On Thursday at the Youngstown Warren Regional Chamber meeting, Mayor Tito Brown and other city leaders gave updates on some of the latest projects going on and also spoke about what’s to come in the future. 

Completed projects Mayor Brown highlighted were conducting active shooter trainings and putting defibrillators on every floor in City Hall to assist in the event of an emergency. 

“We truly believe that we have to protect our location and our place of business,” Brown said. 

He also commended the completion of the speed cameras in school zones across the city.

“Our babies deserve to be safe going to school,” he said. 

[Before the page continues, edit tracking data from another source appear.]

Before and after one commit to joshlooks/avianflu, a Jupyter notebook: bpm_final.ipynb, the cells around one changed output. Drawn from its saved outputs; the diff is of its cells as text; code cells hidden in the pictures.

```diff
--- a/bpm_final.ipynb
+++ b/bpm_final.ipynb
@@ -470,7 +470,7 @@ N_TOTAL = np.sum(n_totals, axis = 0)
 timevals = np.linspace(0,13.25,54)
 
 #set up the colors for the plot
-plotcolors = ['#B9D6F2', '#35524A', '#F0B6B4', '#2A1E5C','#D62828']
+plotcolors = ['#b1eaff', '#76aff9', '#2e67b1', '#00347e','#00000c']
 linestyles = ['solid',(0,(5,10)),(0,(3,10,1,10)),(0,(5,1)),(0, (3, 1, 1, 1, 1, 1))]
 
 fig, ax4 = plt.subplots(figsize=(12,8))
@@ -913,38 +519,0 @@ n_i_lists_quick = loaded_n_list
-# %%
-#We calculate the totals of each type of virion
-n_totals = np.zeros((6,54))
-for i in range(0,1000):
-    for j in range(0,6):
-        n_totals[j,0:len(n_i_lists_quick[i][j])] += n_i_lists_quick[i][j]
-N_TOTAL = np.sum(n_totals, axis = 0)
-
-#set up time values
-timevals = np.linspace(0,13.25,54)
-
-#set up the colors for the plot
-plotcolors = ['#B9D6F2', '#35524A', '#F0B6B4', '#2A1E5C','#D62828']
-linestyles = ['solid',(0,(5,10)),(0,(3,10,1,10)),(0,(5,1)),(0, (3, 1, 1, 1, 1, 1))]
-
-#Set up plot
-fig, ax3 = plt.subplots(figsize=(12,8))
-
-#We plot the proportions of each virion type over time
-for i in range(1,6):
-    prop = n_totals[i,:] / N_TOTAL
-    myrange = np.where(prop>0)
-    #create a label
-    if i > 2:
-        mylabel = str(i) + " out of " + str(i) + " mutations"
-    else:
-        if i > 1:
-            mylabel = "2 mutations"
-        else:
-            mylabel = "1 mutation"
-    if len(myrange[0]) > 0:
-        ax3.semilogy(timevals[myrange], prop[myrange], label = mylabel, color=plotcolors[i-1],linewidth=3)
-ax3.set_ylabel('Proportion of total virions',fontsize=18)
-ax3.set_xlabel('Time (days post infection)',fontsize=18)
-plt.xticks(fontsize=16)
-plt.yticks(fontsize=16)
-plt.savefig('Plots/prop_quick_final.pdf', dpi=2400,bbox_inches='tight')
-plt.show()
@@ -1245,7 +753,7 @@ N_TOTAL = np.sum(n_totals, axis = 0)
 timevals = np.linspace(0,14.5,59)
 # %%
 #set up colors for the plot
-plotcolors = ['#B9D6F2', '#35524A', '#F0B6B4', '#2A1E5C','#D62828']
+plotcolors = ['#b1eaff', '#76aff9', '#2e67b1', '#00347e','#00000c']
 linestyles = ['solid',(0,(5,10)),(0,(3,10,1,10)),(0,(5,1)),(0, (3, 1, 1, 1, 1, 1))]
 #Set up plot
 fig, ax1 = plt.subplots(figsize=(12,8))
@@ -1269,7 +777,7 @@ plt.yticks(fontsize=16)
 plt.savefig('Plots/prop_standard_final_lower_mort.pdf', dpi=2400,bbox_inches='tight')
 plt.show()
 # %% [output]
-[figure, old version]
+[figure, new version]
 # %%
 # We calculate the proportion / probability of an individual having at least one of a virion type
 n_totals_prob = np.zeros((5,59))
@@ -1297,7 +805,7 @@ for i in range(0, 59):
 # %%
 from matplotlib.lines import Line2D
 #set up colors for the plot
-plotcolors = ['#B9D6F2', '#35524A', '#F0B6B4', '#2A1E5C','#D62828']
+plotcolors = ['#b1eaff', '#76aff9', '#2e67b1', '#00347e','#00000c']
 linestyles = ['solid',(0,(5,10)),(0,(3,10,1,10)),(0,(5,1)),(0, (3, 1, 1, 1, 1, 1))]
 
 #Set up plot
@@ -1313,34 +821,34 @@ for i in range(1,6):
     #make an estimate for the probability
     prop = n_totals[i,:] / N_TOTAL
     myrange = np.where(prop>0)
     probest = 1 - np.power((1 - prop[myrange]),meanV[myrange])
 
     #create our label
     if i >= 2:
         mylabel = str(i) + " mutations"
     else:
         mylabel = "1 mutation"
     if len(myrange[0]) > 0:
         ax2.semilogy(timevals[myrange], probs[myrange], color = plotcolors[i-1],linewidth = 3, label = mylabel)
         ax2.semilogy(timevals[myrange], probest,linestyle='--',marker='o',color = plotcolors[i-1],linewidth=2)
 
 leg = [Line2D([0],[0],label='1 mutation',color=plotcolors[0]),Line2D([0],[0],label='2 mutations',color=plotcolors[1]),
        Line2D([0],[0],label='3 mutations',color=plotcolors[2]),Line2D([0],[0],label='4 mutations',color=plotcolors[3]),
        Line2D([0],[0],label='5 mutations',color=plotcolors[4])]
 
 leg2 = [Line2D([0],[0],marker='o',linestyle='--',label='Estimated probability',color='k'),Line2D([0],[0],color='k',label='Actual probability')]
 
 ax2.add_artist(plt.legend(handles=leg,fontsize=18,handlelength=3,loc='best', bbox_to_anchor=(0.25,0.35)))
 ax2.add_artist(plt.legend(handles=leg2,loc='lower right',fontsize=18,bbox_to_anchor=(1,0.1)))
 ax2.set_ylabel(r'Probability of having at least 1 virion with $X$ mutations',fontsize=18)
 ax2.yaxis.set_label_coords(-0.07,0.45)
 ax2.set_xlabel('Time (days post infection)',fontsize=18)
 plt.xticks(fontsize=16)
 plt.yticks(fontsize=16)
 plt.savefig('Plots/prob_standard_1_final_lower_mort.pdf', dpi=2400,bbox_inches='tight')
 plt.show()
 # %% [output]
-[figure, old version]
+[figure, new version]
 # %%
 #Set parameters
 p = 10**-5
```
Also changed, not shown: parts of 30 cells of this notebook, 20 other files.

Brown also gave an update on some projects the city is still working on such as the joint fire and police department campus. He said they are still surveying areas to try and find a place to build it. He said the city hopes to put it in an area where they want to “start developing” and added that they are exploring a program to bring in Harvard fellows to make a plan to develop the Crab Creek Corridor.

Another project Brown said the city is working on is a social service navigator. The service would connect people with resources to help in situations such as homelessness, mental health needs, and more. 

He stressed the importance of working together to move the city forward and said the city is “moving in the right direction.”

“The key to a successful team is not liking one another, but respecting each other. We must ensure to become a better team Youngstown so that we can compete at the local, regional, state and the federal level,” Mayor Brown said. 

Justin Jennings, Superintendent of Youngstown City Schools also spoke at the meeting. He said his motto for the year is “results over adults.” He highlighted how his staff feels it's important to retain their students after graduation to help continue to create a workforce in Youngstown. Jennings noted how the schools literary score are low but are improving.

He also spoke about completed projects the city schools have done such as the pediatric and dental programs they’ve developed to get children healthcare needs. The schools are also working to develop ophthalmology and audiology programs. 

“We have a lot of students who sit in our classroom who don’t see well and they don’t hear well and if we don't offer that service they won't be the students that we need them to be,” Jennings said. 

Guy Coviello, CEO of the Regional Chamber, mentioned the potential for the city to receive part of the $2.4 Billion All Ohio Future Fund that was proposed by Governor Mike DeWine. If the city does receive the funding it will help develop areas that the chamber chooses. 

 “The city of Youngstown will soon be on everyone’s radar,” Coviello said.